• **PROMPT**:
Among the lines below, copy each one in which "Card" appears.

• **RECORDS SHOWN**:
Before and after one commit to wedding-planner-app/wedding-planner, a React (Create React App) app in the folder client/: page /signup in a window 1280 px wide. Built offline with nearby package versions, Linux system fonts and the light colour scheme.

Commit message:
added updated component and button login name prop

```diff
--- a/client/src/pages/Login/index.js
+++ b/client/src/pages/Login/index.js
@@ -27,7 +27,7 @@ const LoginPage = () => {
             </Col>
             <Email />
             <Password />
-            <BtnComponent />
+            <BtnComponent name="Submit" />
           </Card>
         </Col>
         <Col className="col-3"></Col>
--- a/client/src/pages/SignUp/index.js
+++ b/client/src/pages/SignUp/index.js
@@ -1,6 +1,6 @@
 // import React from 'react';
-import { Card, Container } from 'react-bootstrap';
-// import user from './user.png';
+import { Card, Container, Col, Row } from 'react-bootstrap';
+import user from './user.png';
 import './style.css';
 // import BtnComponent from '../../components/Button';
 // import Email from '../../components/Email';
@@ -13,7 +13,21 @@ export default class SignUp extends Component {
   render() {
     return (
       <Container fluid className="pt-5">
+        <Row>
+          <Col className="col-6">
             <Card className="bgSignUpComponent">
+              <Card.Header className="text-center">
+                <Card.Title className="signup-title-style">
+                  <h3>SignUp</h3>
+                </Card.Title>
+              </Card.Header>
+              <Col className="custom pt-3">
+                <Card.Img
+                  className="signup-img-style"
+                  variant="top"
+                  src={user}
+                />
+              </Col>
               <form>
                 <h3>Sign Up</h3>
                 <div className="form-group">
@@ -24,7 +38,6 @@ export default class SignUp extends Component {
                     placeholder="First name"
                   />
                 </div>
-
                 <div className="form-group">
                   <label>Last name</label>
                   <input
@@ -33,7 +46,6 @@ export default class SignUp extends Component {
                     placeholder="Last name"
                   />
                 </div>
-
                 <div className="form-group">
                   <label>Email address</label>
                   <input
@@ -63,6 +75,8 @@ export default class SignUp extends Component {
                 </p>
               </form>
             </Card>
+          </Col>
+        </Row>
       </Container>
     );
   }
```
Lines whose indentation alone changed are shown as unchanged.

• **THE ANSWER**:
           </Card>
-import { Card, Container } from 'react-bootstrap';
+import { Card, Container, Col, Row } from 'react-bootstrap';
             <Card className="bgSignUpComponent">
+              <Card.Header className="text-center">
+                <Card.Title className="signup-title-style">
+                </Card.Title>
+              </Card.Header>
+                <Card.Img
             </Card>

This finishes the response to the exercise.